NVIDIA has it's own, but similar technology that seems to skip copying to system RAM.Well if it's like that it's good but there is no real information about this from Nvidia. This is why some says it will work and others no. Who is right? No idea.
X570? Would that apply to my B550 board too? So that theoretically means I can go ahead and get a 2 TB NVMe on my chipset, and it'll work? Not going to do it until I have 100% confirmation obviouslyUsing CPU lanes will provide a bit lower latency but otherwise it's similar. Linux of course has P2PDMA which shares similarities with this technology, and notably it depends on chipset support. I see a lot of people posting other places (TPU) "mansplaining" how the PCIe root complex works who apparently don't know about P2PDMA, an exception being the SSD reviewer from AnandTech Billy Tallis, with two follow-up posts on the subject here and here. As hotaru says above, the implication is that you do not need a direct CPU connection with proper support as the PCH is a PCIe switch. In fact, the AMD Zen chipsets like X570 (which support P2P DMA explicitly on Linux) use a PCH that is literally the same as the CPU's I/O die.

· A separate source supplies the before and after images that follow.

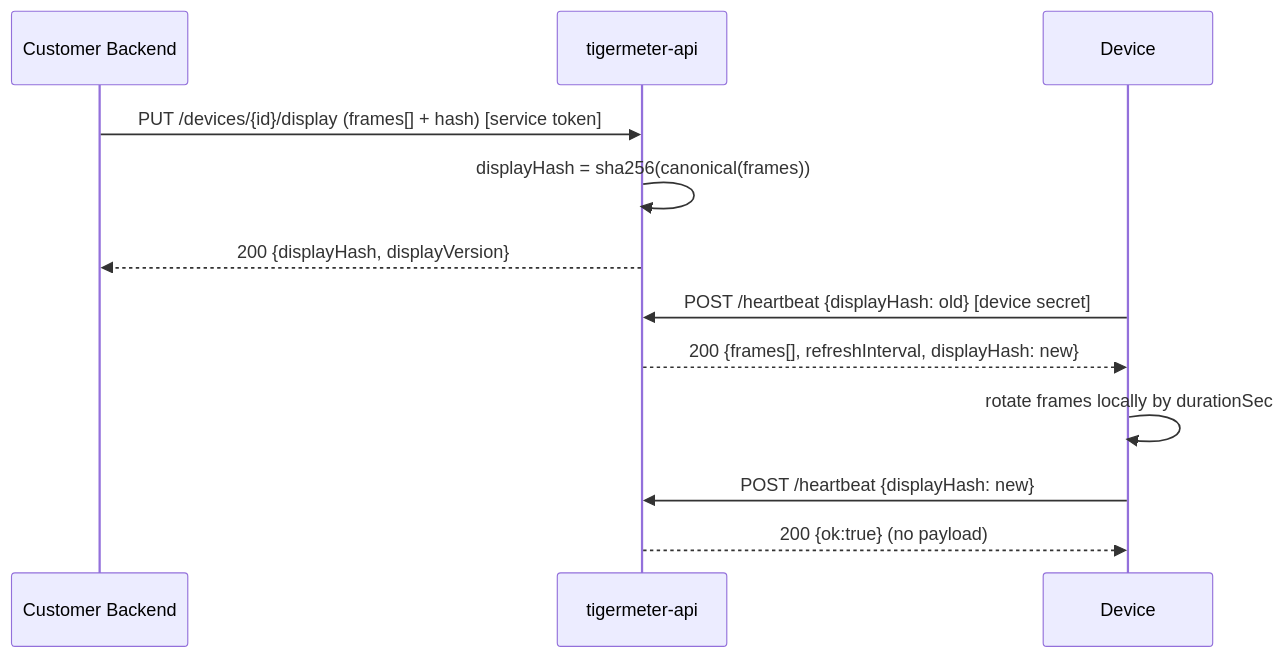
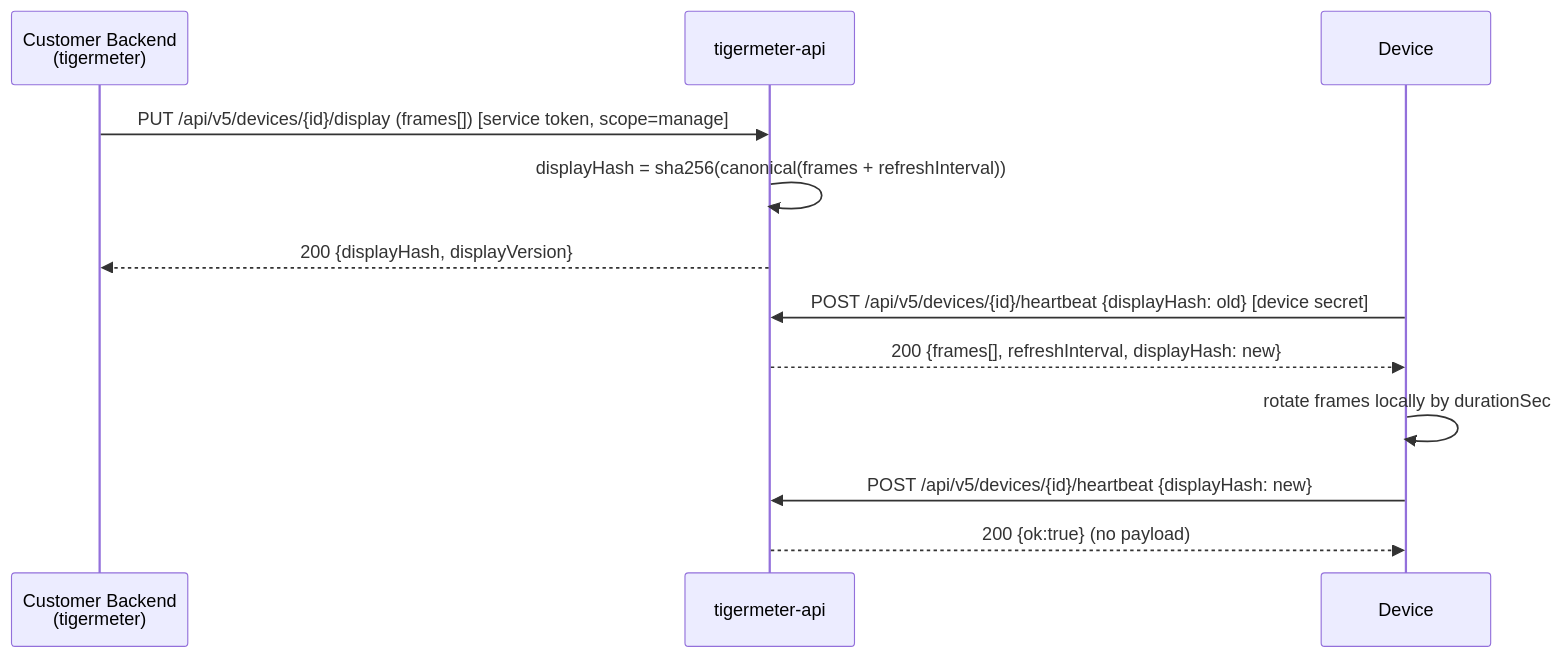
Before and after one commit to rd1-io/tigermeter-api: the diagram in plans/bitmap-display-microservice.md, drawn with Mermaid. The commit also changed other lines of this file and 61 other files, not shown here.

````diff
--- a/plans/bitmap-display-microservice.md
+++ b/plans/bitmap-display-microservice.md
@@ -11,14 +12,14 @@
 ```mermaid
 sequenceDiagram
-    participant Client as Customer Backend
+    participant Cust as Customer Backend<br/>(tigermeter)
     participant API as tigermeter-api
     participant Device
-    Client->>API: PUT /devices/{id}/display (frames[] + hash)  [service token]
-    API->>API: displayHash = sha256(canonical(frames))
-    API-->>Client: 200 {displayHash, displayVersion}
-    Device->>API: POST /heartbeat {displayHash: old}  [device secret]
+    Cust->>API: PUT /api/v5/devices/{id}/display (frames[])  [service token, scope=manage]
+    API->>API: displayHash = sha256(canonical(frames + refreshInterval))
+    API-->>Cust: 200 {displayHash, displayVersion}
+    Device->>API: POST /api/v5/devices/{id}/heartbeat {displayHash: old}  [device secret]
     API-->>Device: 200 {frames[], refreshInterval, displayHash: new}
     Device->>Device: rotate frames locally by durationSec
-    Device->>API: POST /heartbeat {displayHash: new}
-    API-->>Device: 200 {ok:true}   (no payload)
+    Device->>API: POST /api/v5/devices/{id}/heartbeat {displayHash: new}
+    API-->>Device: 200 {ok:true}  (no payload)
 ```
````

Impossible unless I find a way to take out my GPU.We'll have to see what Microsoft decides to do with it as they'll be having compatibility categories and such no doubt, but there's no actual roadblock to its support in my opinion. Ideally you would be using a primary M.2 socket with CPU lanes (even though all historic Intel boards have NO CPU LANES FOR M.2) for best performance.